WHAT YOU HAVE TO DO: Every line that includes the word "ForeignKey" needs to be copied from the listing.
= Beginning of Section =
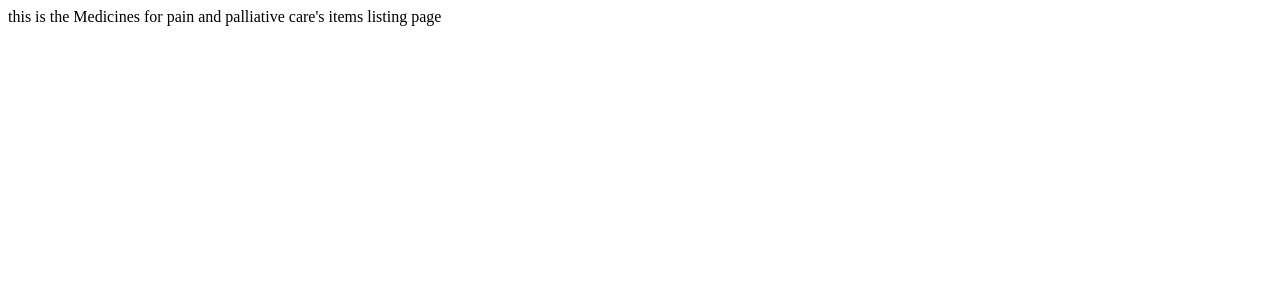
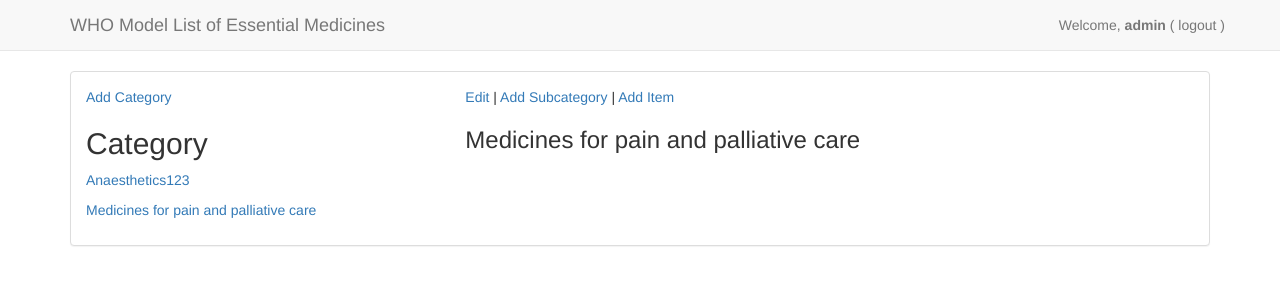
Before and after one commit to jtg2078/nd004-p3, a Flask app: a page that uses application.py in a window 1280 px wide. Shown: the top 300 px of the page. Run offline with Flask 2, Linux system fonts and the light colour scheme; the visitor is signed in with stand-in values (Sample User, id 1); some libraries are stand-ins or nearby versions.

Commit message:
completed CRUD for category and subcategory

```diff
--- a/application.py
+++ b/application.py
@@ -1,11 +1,11 @@
 from functools import wraps
 
 # flask related imports
-from flask import Flask, render_template, request, redirect, url_for, flash
+from flask import Flask, render_template, request, redirect, url_for, flash, g
 from flask import session as login_session
 
 # database related imports
-from sqlalchemy import create_engine, asc
+from sqlalchemy import create_engine, asc, desc
 from sqlalchemy.orm import sessionmaker
 from database_setup import Base, User, Category, Subcategory, Item
 
@@ -31,11 +31,56 @@
 
     return wrap
 
+# category required decorator
+def category_required(f):
+    @wraps(f)
+    def wrap(*args, **kwargs):
+        category_name = kwargs.get('category_name', '')
+        category = (db_session.query(Category)
+                    .filter(Category.name == category_name)
+                    .first())
+        if not category:
+            flash('category with name {0} does not exist'.format(category_name))
+            return redirect(url_for('home'))
+        else:
+            kwargs['category'] = category
+            return f(*args, **kwargs)
+
+    return wrap
+
+# subcategory required decorator
+def subcategory_required(f):
+    @wraps(f)
+    def wrap(*args, **kwargs):
+        category = kwargs.get('category', None)
+        subcategory_name = kwargs.get('subcategory_name', '')
+        subcategory = (db_session.query(Subcategory)
+                                 .filter(Subcategory.name == subcategory_name)
+                                 .filter(Subcategory.category_id == category.id)
+                                 .first())
+        if not subcategory:
+            flash('subcategory with name {0} does not exist'.format(subcategory_name))
+            return redirect(url_for('home'))
+        else:
+            kwargs['subcategory'] = subcategory
+            return f(*args, **kwargs)
+
+    return wrap
+
+#  ------------------------------  index ------------------------------
+
 
 @app.route("/")
 def home():
-    return render_template("index.html", user=login_session.get('user'))
+    items = db_session.query(Item).order_by(desc(Item.added))
+    catalog = db_session.query(Category).order_by(asc(Category.id))
+    return render_template("index.html",
+                           user=login_session.get('user'),
+                           catalog=catalog,
+                           latest_items=items)
 
+
+#  ------------------------------  login / logout ------------------------------
 
 @app.route("/login", methods=['POST', 'GET'])
 def login():
@@ -58,24 +103,136 @@
     return redirect(url_for('home'))
 
 
-@app.route("/catalog/<category_name>/items")
-def category(category_name=None):
-    return "this is the {0}'s items listing page".format(category_name)
+#  ------------------------------  category ------------------------------
 
 
-@app.route('/catalog/category/new', methods=['POST'])
+@app.route("/catalog/<category_name>/items")
+@category_required
+def show_category(category_name=None, category=None):
+    catalog = db_session.query(Category).order_by(asc(Category.id))
+    subcategories = (db_session.query(Subcategory)
+                               .filter(Subcategory.category_id == category.id)
+                               .order_by(asc(Subcategory.id)))
+    items = (db_session.query(Item)
+                       .filter(Item.category_id == category.id)
+                       .order_by(asc(Item.id)))
+    return render_template('category.html',
+                           user=login_session.get('user'),
+                           catalog=catalog,
+                           category=category,
+                           subcategories=subcategories,
+                           items=items)
+
+
+@app.route('/catalog/category/new', methods=['POST', 'GET'])
 @login_required
 def new_category():
-    new_category = Category(name=request.form['name'])
-    db_session.add(new_category)
+    error = None
+    if request.method == 'POST':
+        category_name = request.form.get('name', '').strip()
+        if category_name:
+            category = Category(name=category_name)
+            db_session.add(category)
+            db_session.commit()
+            flash('New category %s Successfully Created' % category.name)
+            return redirect(url_for('home'))
+        else:
+            error = 'category name is missing'
+    return render_template('category_new.html', error=error, user=login_session.get('user'))
+
+
+@app.route("/catalog/<category_name>/edit", methods=['POST', 'GET'])
+@login_required
+@category_required
+def edit_category(category_name=None, category=None):
+    error = None
+    if request.method == 'POST':
+        category_name = request.form.get('name', '').strip()
+        if category_name:
+            category.name = category_name
+            db_session.add(category)
+            db_session.commit()
+            flash('Category updated!')
+            return redirect(url_for('show_category', category_name=category_name))
+        else:
+            error = 'category name is missing'
+    return render_template('category_edit.html', category=category, user=login_session.get('user'), error=error)
+
+
+@app.route("/catalog/<category_name>/delete", methods=['POST'])
+@login_required
+@category_required
+def delete_category(category_name=None, category=None):
+    db_session.delete(category)
     db_session.commit()
-    flash('New Category %s Successfully Created' % new_category.name)
+    flash('Category {0} deleted!'.format(category_name))
     return redirect(url_for('home'))
 
 
+#  ------------------------------  subcategory ------------------------------
+
+@app.route('/catalog/<category_name>/subcategory/new', methods=['POST', 'GET'])
+@login_required
+@category_required
+def new_subcategory(category_name, category):
+    error = None
+    if request.method == 'POST':
+        subcategory_name = request.form.get('name', '').strip()
+        if subcategory_name:
+            subcategory = Subcategory(name=subcategory_name,
+                                      category_id=category.id)
+            db_session.add(subcategory)
+            db_session.commit()
+            flash('New subcategory %s created successfully' % subcategory.name)
+            return redirect(url_for('show_category', category_name=category_name))
+        else:
+            error = 'subcategory name is missing'
+    return render_template('subcategory_new.html', category=category, error=error, user=login_session.get('user'))
+
+
+@app.route("/catalog/<category_name>/subcategory/<subcategory_name>/edit", methods=['POST', 'GET'])
+@login_required
+@category_required
+@subcategory_required
+def edit_subcategory(category_name=None, category=None, subcategory_name=None, subcategory=None):
+    error = None
+    if request.method == 'POST':
+        subcategory_name = request.form.get('name', '').strip()
+        if subcategory_name:
+            subcategory.name = subcategory_name
+            db_session.add(subcategory)
+            db_session.commit()
+            flash('Subcategory updated!')
+            return redirect(url_for('show_category', category_name=category_name))
+        else:
+            error = 'Subcategory name is missing'
+    return render_template('subcategory_edit.html',
+                           category=category,
+                           subcategory=subcategory, user=login_session.get('user'), error=error)
+
+
+@app.route("/catalog/<category_name>/subcategory/<subcategory_name>/delete", methods=['POST'])
+@login_required
+@category_required
+@subcategory_required
+def delete_subcategory(category_name=None, category=None, subcategory_name=None, subcategory=None):
+    db_session.delete(subcategory)
+    db_session.commit()
+    flash('Subcategory {0} deleted!'.format(subcategory_name))
+    return redirect(url_for('show_category', category_name=category_name))
+
+
+#  ------------------------------  item ------------------------------
+
+
 @app.route("/catalog/<category_name>/<item_name>")
-def item(category_name=None, item_name=None):
+def show_item(category_name=None, item_name=None):
     return "this is item {0}'s page".format(item_name)
+
+
+@app.route("/catalog/item/new")
+def new_item():
+    return "this is add new item page"
 
 
 @app.route("/catalog/<item_name>/edit")
--- a/database_setup.py
+++ b/database_setup.py
@@ -1,4 +1,4 @@
-from sqlalchemy import Column, ForeignKey, Integer, String
+from sqlalchemy import Column, ForeignKey, Integer, String, DateTime
 from sqlalchemy.ext.declarative import declarative_base
 from sqlalchemy.orm import relationship
 from sqlalchemy import create_engine
@@ -67,6 +67,8 @@
     id = Column(Integer, primary_key=True)
     name = Column(String(250), nullable=False)
     description = Column(String)
+    added = Column(DateTime)
+    updated  = Column(DateTime)
     subcategory_id = Column(Integer, ForeignKey('subcategory.id'))
     subcategory = relationship(Subcategory)
     category_id = Column(Integer, ForeignKey('category.id'))
--- /dev/null
+++ b/templates/_snippet.html
@@ -0,0 +1,9 @@
+{% macro catalog_side_bar(catalog, user=None) %}
+  {% if user %}
+      <a href="{{ url_for('new_category') }}">Add Category</a>
+  {% endif %}
+    <h2>Category</h2>
+  {% for category in catalog %}
+      <p><a href="{{ url_for('show_category', category_name=category.name) }}">{{ category.name }}</a></p>
+  {% endfor %}
+{% endmacro %}
--- /dev/null
+++ b/templates/category.html
@@ -0,0 +1,44 @@
+{% extends 'base.html' %}
+{% import '_snippet.html' as snippet %}
+{% block content %}
+
+    <div class="panel panel-default">
+        <div class="panel-body">
+            <div class="row">
+                <div class="col-md-4">
+                  {{ snippet.catalog_side_bar(catalog, user) }}
+                </div>
+                <div class="col-md-8">
+
+                  {% if user %}
+                      <a href="{{ url_for('edit_category', category_name=category.name) }}">Edit</a>
+                      <span>|</span>
+                      <a href="{{ url_for('new_subcategory', category_name=category.name) }}">Add Subcategory</a>
+                      <span>|</span>
+                      <a href="{{ url_for('new_item') }}">Add Item</a>
+                  {% endif %}
+
+                    <h3>{{ category.name }}</h3>
+
+                {% for subcategory in subcategories %}
+                    <p>
+                        <strong>{{ subcategory.name }}</strong>
+                    {% if user %}
+                        <a href="{{ url_for('edit_subcategory',
+                                            category_name=category.name,
+                                            subcategory_name=subcategory.name) }}">Edit</a>
+                    {% endif %}
+                    </p>
+                {% endfor %}
+
+                  {% for item in items %}
+                      <p><a href="{{ url_for('show_item', item_name=name) }}">{{ item.name }}</a></p>
+                  {% endfor %}
+
+
+                </div>
+            </div>
+        </div>
+    </div>
+
+{% endblock %}
```
Also changed, not shown: templates/category_edit.html (added, +25 -0 lines), templates/category_new.html (added, +11 -0 lines), templates/index.html (+18 -12 lines), templates/subcategory_edit.html (added, +25 -0 lines), templates/subcategory_new.html (added, +11 -0 lines), catalog.db.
= End of Section =
SOLVED PROBLEM:
-from sqlalchemy import Column, ForeignKey, Integer, String
+from sqlalchemy import Column, ForeignKey, Integer, String, DateTime
     subcategory_id = Column(Integer, ForeignKey('subcategory.id'))
     category_id = Column(Integer, ForeignKey('category.id'))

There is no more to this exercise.